■ Task requirements
Repeat the listing verbatim. Drop any pictures.
-- Opening Marker --
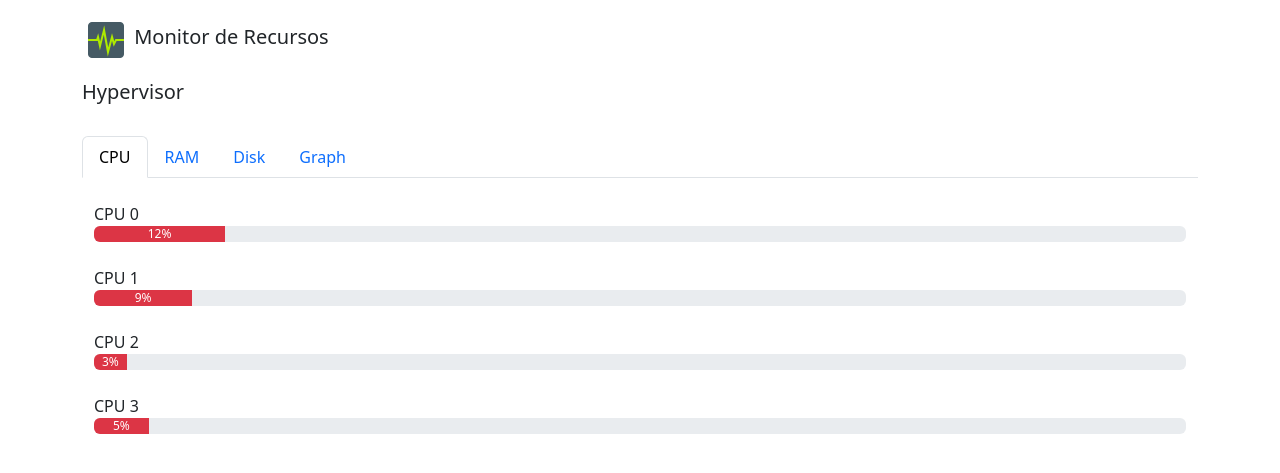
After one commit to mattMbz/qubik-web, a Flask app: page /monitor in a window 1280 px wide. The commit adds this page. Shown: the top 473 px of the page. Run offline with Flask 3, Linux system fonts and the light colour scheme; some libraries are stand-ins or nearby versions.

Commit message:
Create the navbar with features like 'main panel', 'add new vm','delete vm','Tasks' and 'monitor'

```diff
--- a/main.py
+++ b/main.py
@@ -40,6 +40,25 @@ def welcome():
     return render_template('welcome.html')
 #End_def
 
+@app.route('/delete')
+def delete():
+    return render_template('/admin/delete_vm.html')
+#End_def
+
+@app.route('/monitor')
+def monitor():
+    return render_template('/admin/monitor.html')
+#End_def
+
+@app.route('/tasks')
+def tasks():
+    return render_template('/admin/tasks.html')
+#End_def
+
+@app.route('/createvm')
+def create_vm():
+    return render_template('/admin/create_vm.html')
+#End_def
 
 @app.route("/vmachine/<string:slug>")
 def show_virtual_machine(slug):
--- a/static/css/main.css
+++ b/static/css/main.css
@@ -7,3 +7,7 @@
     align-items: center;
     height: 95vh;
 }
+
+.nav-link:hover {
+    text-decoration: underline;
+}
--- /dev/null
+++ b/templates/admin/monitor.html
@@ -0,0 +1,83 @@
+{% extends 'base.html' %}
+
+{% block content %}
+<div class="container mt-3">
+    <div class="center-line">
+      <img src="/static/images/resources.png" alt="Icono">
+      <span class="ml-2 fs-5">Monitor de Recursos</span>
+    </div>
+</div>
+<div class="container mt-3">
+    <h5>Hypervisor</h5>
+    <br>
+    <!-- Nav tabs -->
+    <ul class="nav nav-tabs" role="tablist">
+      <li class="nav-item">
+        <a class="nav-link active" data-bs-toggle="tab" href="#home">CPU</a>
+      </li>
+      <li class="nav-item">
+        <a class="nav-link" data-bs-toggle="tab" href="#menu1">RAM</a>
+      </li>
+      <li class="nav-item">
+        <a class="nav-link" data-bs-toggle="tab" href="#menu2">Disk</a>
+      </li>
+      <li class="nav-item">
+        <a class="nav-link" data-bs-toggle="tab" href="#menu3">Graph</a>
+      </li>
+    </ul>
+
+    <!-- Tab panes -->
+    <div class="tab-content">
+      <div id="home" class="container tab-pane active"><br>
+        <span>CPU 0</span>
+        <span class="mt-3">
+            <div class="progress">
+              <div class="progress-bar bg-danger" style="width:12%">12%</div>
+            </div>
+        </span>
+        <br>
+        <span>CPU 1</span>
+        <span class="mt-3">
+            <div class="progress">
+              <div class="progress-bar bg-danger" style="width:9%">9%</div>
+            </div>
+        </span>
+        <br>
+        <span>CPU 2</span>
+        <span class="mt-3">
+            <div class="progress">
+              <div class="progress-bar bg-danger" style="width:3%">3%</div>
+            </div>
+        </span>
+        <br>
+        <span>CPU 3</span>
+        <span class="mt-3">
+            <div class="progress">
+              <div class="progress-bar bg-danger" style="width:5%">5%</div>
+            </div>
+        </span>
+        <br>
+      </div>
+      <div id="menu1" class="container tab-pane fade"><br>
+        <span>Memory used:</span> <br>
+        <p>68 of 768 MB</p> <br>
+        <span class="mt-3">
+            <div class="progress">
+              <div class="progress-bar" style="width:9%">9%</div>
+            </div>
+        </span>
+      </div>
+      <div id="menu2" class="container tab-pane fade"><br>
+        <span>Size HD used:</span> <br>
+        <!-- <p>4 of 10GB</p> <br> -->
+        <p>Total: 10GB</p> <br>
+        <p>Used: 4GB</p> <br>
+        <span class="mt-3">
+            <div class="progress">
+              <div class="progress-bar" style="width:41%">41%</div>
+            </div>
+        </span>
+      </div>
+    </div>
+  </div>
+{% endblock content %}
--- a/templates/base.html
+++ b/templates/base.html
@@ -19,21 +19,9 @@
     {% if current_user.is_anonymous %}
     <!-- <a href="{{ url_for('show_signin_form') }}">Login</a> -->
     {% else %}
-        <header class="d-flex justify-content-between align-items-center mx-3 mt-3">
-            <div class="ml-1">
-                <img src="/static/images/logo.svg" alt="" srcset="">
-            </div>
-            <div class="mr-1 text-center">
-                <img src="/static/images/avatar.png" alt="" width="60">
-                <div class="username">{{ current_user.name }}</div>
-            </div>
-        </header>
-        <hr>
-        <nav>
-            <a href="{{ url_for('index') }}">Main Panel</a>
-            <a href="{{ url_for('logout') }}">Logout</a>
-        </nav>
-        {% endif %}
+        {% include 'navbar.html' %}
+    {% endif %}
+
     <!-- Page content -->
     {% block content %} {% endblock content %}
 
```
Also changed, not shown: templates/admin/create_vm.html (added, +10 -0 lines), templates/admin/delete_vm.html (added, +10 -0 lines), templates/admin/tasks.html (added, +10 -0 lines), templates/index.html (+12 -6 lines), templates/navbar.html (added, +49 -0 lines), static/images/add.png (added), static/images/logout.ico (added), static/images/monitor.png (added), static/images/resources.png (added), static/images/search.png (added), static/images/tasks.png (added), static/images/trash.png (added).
-- Closing Marker --
■ Exercise result
After one commit to mattMbz/qubik-web, a Flask app: page /monitor in a window 1280 px wide. The commit adds this page. Shown: the top 473 px of the page. Run offline with Flask 3, Linux system fonts and the light colour scheme; some libraries are stand-ins or nearby versions.

Commit message:
Create the navbar with features like 'main panel', 'add new vm','delete vm','Tasks' and 'monitor'

```diff
--- a/main.py
+++ b/main.py
@@ -40,6 +40,25 @@ def welcome():
     return render_template('welcome.html')
 #End_def
 
+@app.route('/delete')
+def delete():
+    return render_template('/admin/delete_vm.html')
+#End_def
+
+@app.route('/monitor')
+def monitor():
+    return render_template('/admin/monitor.html')
+#End_def
+
+@app.route('/tasks')
+def tasks():
+    return render_template('/admin/tasks.html')
+#End_def
+
+@app.route('/createvm')
+def create_vm():
+    return render_template('/admin/create_vm.html')
+#End_def
 
 @app.route("/vmachine/<string:slug>")
 def show_virtual_machine(slug):
--- a/static/css/main.css
+++ b/static/css/main.css
@@ -7,3 +7,7 @@
     align-items: center;
     height: 95vh;
 }
+
+.nav-link:hover {
+    text-decoration: underline;
+}
--- /dev/null
+++ b/templates/admin/monitor.html
@@ -0,0 +1,83 @@
+{% extends 'base.html' %}
+
+{% block content %}
+<div class="container mt-3">
+    <div class="center-line">
+      <img src="/static/images/resources.png" alt="Icono">
+      <span class="ml-2 fs-5">Monitor de Recursos</span>
+    </div>
+</div>
+<div class="container mt-3">
+    <h5>Hypervisor</h5>
+    <br>
+    <!-- Nav tabs -->
+    <ul class="nav nav-tabs" role="tablist">
+      <li class="nav-item">
+        <a class="nav-link active" data-bs-toggle="tab" href="#home">CPU</a>
+      </li>
+      <li class="nav-item">
+        <a class="nav-link" data-bs-toggle="tab" href="#menu1">RAM</a>
+      </li>
+      <li class="nav-item">
+        <a class="nav-link" data-bs-toggle="tab" href="#menu2">Disk</a>
+      </li>
+      <li class="nav-item">
+        <a class="nav-link" data-bs-toggle="tab" href="#menu3">Graph</a>
+      </li>
+    </ul>
+
+    <!-- Tab panes -->
+    <div class="tab-content">
+      <div id="home" class="container tab-pane active"><br>
+        <span>CPU 0</span>
+        <span class="mt-3">
+            <div class="progress">
+              <div class="progress-bar bg-danger" style="width:12%">12%</div>
+            </div>
+        </span>
+        <br>
+        <span>CPU 1</span>
+        <span class="mt-3">
+            <div class="progress">
+              <div class="progress-bar bg-danger" style="width:9%">9%</div>
+            </div>
+        </span>
+        <br>
+        <span>CPU 2</span>
+        <span class="mt-3">
+            <div class="progress">
+              <div class="progress-bar bg-danger" style="width:3%">3%</div>
+            </div>
+        </span>
+        <br>
+        <span>CPU 3</span>
+        <span class="mt-3">
+            <div class="progress">
+              <div class="progress-bar bg-danger" style="width:5%">5%</div>
+            </div>
+        </span>
+        <br>
+      </div>
+      <div id="menu1" class="container tab-pane fade"><br>
+        <span>Memory used:</span> <br>
+        <p>68 of 768 MB</p> <br>
+        <span class="mt-3">
+            <div class="progress">
+              <div class="progress-bar" style="width:9%">9%</div>
+            </div>
+        </span>
+      </div>
+      <div id="menu2" class="container tab-pane fade"><br>
+        <span>Size HD used:</span> <br>
+        <!-- <p>4 of 10GB</p> <br> -->
+        <p>Total: 10GB</p> <br>
+        <p>Used: 4GB</p> <br>
+        <span class="mt-3">
+            <div class="progress">
+              <div class="progress-bar" style="width:41%">41%</div>
+            </div>
+        </span>
+      </div>
+    </div>
+  </div>
+{% endblock content %}
--- a/templates/base.html
+++ b/templates/base.html
@@ -19,21 +19,9 @@
     {% if current_user.is_anonymous %}
     <!-- <a href="{{ url_for('show_signin_form') }}">Login</a> -->
     {% else %}
-        <header class="d-flex justify-content-between align-items-center mx-3 mt-3">
-            <div class="ml-1">
-                <img src="/static/images/logo.svg" alt="" srcset="">
-            </div>
-            <div class="mr-1 text-center">
-                <img src="/static/images/avatar.png" alt="" width="60">
-                <div class="username">{{ current_user.name }}</div>
-            </div>
-        </header>
-        <hr>
-        <nav>
-            <a href="{{ url_for('index') }}">Main Panel</a>
-            <a href="{{ url_for('logout') }}">Logout</a>
-        </nav>
-        {% endif %}
+        {% include 'navbar.html' %}
+    {% endif %}
+
     <!-- Page content -->
     {% block content %} {% endblock content %}
 
```
Also changed, not shown: templates/admin/create_vm.html (added, +10 -0 lines), templates/admin/delete_vm.html (added, +10 -0 lines), templates/admin/tasks.html (added, +10 -0 lines), templates/index.html (+12 -6 lines), templates/navbar.html (added, +49 -0 lines), static/images/add.png (added), static/images/logout.ico (added), static/images/monitor.png (added), static/images/resources.png (added), static/images/search.png (added), static/images/tasks.png (added), static/images/trash.png (added).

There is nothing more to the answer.